Filmmakers are more herd-like creatures than most people realise. You can get a sense of this every time there is a spate of studio movies about, say, vampires or volcanic eruptions. But it is not only true of those who work in Hollywood. European, British and US independent filmmakers tend to be equally or even more fashion-bound in their world view.
On the continent there seems currently to be a wave of films dealing with the 1970s and in particular with criminals and terrorists of that era. All of them contain a strong element of nostalgia for the violence - whether revolutionary or merely criminal - that seemed glamorous to young people at the time.

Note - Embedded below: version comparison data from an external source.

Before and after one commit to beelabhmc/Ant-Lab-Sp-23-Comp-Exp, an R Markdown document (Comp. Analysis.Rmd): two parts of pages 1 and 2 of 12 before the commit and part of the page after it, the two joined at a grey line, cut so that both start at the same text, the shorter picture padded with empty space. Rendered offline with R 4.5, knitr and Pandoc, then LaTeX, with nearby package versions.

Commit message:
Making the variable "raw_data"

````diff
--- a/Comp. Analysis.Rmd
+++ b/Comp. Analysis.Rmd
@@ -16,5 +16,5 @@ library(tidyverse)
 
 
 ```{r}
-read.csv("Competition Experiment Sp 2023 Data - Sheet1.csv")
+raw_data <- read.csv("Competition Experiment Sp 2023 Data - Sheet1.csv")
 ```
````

Now comes Angels of Evil, about Renato Vallanzasca, the real-life Milanese gangster who became an outlaw celebrity in the '70s and early '80s. Vallanzasca ran a gang called il banda de Commasina that robbed banks, murdered rivals, killed cops and eventually turned to kidnapping for its income. He spent much of the '70s on the run after the first of two famous prison escapes.
Director Michele Placido, who also co-wrote the screenplay, seems to regard Vallanzasca as a relatively benign figure. You first see him being beaten up by guards in his cell in 1985, and the film conveys a sense of the Italian state of that era as both brutal and incompetent. Placido also makes the city of Milan seem almost East European in its drabness. As a depiction of a place and time it may well be accurate. As storytelling, it is a mess, though its six (!) credited screenwriters pile it high with themes familiar from The Godfather and other superior gangster movies. One of the things that cripples so much continental filmmaking today is a lack of respect for the art of screenwriting and a foolish sense that a director can cobble together one cool scene after another and that it will all work as a narrative.

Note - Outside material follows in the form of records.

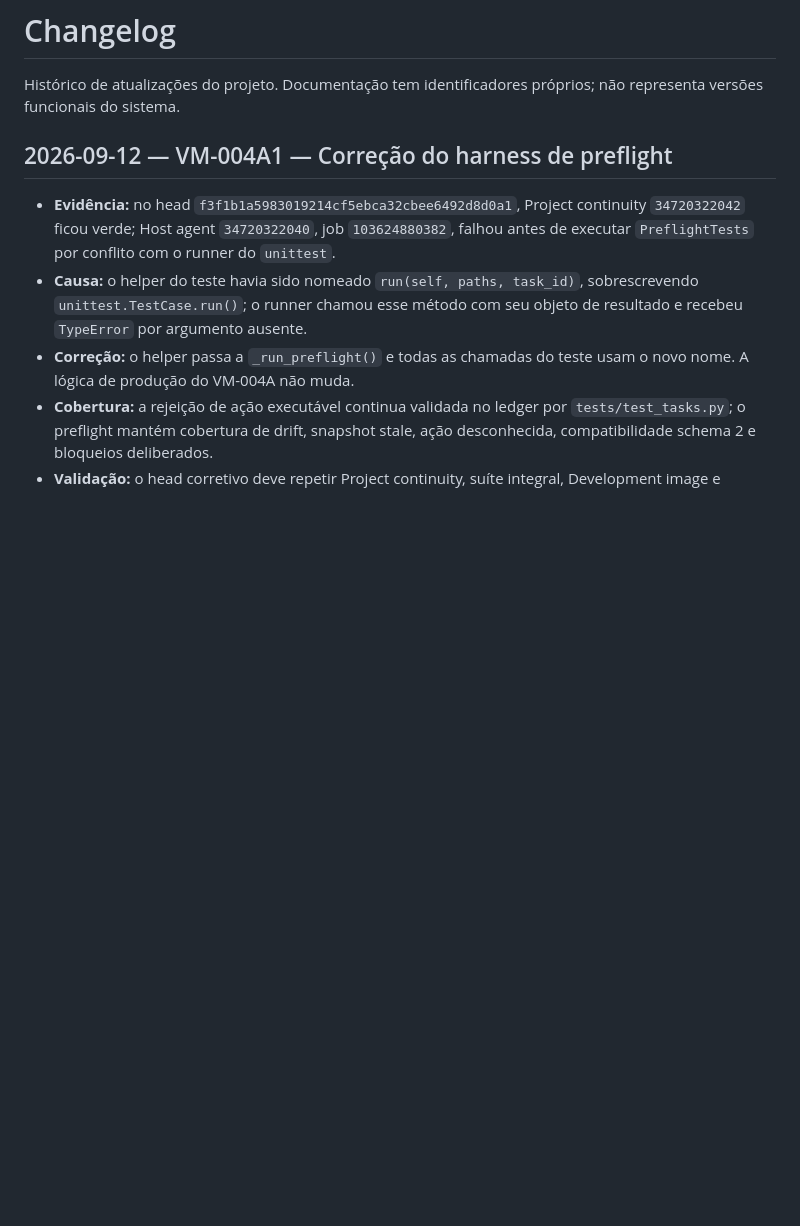
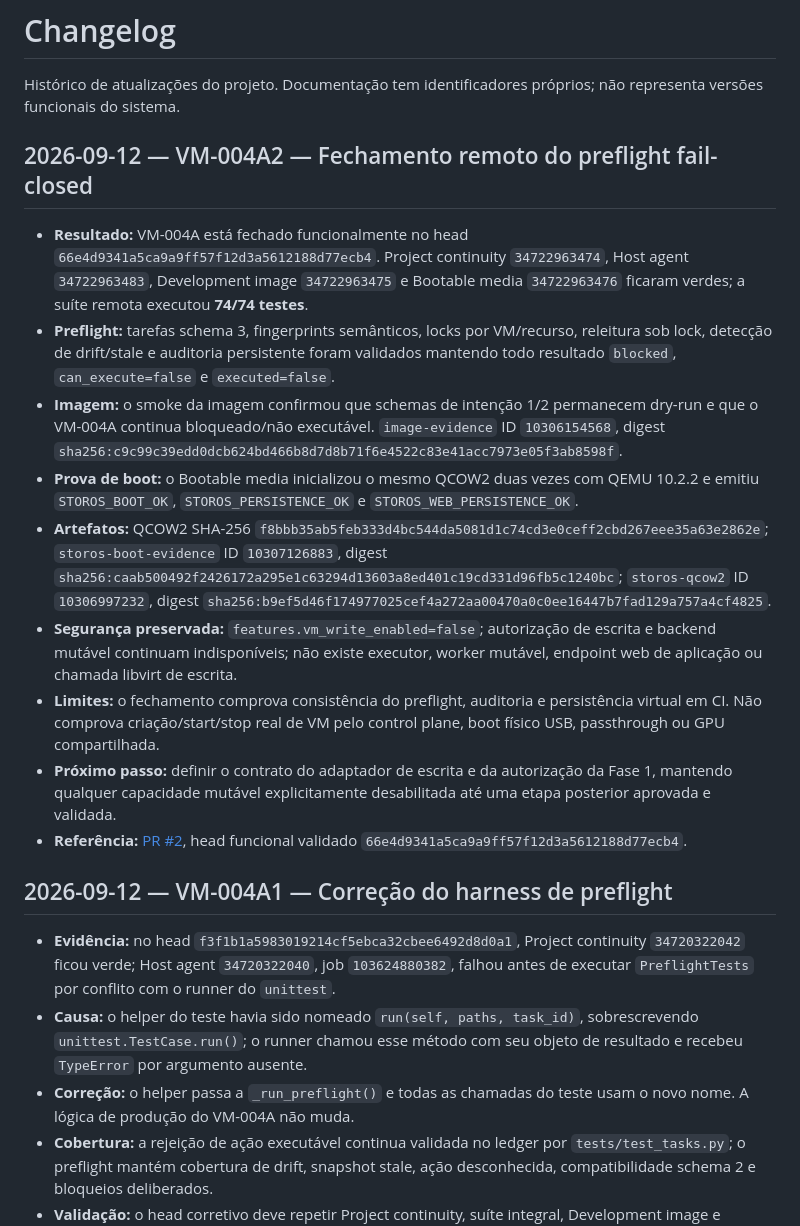
Before and after one commit to danilostorm/storos, a Markdown page: CHANGELOG.md, the part around the change. Drawn GitHub-style; blank space fills up the shorter version.

Commit message:
docs: close VM-004A remote validation

```diff
--- a/CHANGELOG.md
+++ b/CHANGELOG.md
@@ -1,6 +1,18 @@
 # Changelog
 
 Histórico de atualizações do projeto. Documentação tem identificadores próprios; não representa versões funcionais do sistema.
+
+## 2026-09-12 — VM-004A2 — Fechamento remoto do preflight fail-closed
+
+- **Resultado:** VM-004A está fechado funcionalmente no head `66e4d9341a5ca9a9ff57f12d3a5612188d77ecb4`. Project continuity `34722963474`, Host agent `34722963483`, Development image `34722963475` e Bootable media `34722963476` ficaram verdes; a suíte remota executou **74/74 testes**.
+- **Preflight:** tarefas schema 3, fingerprints semânticos, locks por VM/recurso, releitura sob lock, detecção de drift/stale e auditoria persistente foram validados mantendo todo resultado `blocked`, `can_execute=false` e `executed=false`.
+- **Imagem:** o smoke da imagem confirmou que schemas de intenção 1/2 permanecem dry-run e que o VM-004A continua bloqueado/não executável. `image-evidence` ID `10306154568`, digest `sha256:c9c99c39edd0dcb624bd466b8d7d8b71f6e4522c83e41acc7973e05f3ab8598f`.
+- **Prova de boot:** o Bootable media inicializou o mesmo QCOW2 duas vezes com QEMU 10.2.2 e emitiu `STOROS_BOOT_OK`, `STOROS_PERSISTENCE_OK` e `STOROS_WEB_PERSISTENCE_OK`.
+- **Artefatos:** QCOW2 SHA-256 `f8bbb35ab5feb333d4bc544da5081d1c74cd3e0ceff2cbd267eee35a63e2862e`; `storos-boot-evidence` ID `10307126883`, digest `sha256:caab500492f2426172a295e1c63294d13603a8ed401c19cd331d96fb5c1240bc`; `storos-qcow2` ID `10306997232`, digest `sha256:b9ef5d46f174977025cef4a272aa00470a0c0ee16447b7fad129a757a4cf4825`.
+- **Segurança preservada:** `features.vm_write_enabled=false`; autorização de escrita e backend mutável continuam indisponíveis; não existe executor, worker mutável, endpoint web de aplicação ou chamada libvirt de escrita.
+- **Limites:** o fechamento comprova consistência do preflight, auditoria e persistência virtual em CI. Não comprova criação/start/stop real de VM pelo control plane, boot físico USB, passthrough ou GPU compartilhada.
+- **Próximo passo:** definir o contrato do adaptador de escrita e da autorização da Fase 1, mantendo qualquer capacidade mutável explicitamente desabilitada até uma etapa posterior aprovada e validada.
+- **Referência:** [PR #2](https://github.com/danilostorm/storos/pull/2), head funcional validado `66e4d9341a5ca9a9ff57f12d3a5612188d77ecb4`.
 
 ## 2026-09-12 — VM-004A1 — Correção do harness de preflight
 
```
Also changed, not shown: PROJECT_STATE.md (+86 -53 lines).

As a result the film is heavily reliant on a voice-over narration but fails to give you a sense of Vallanzasca's motivations. There is scene after loud scene of mustachioed men shouting at each other and occasionally stabbing or shooting each other. But you never develop a sense of who is whom in his gang or why you should care if one of them is killed or jailed.
Vallanzasca as played by Kim Rossi Stuart remains an opaque and not especially attractive figure. He is not as psychopathically violent as some of his colleagues but his heists are not spectacularly daring or brilliantly planned; he has no great charisma or human wisdom. As he says himself he did not grow up in a poor family, so he is not even a victim or a rebel, just someone "born to steal".
Placido does include a childhood flashback of him releasing a tiger from a zoo, as if to imply Vallanzasca was a fierce free spirit, but there is no tragic grandeur to his trajectory.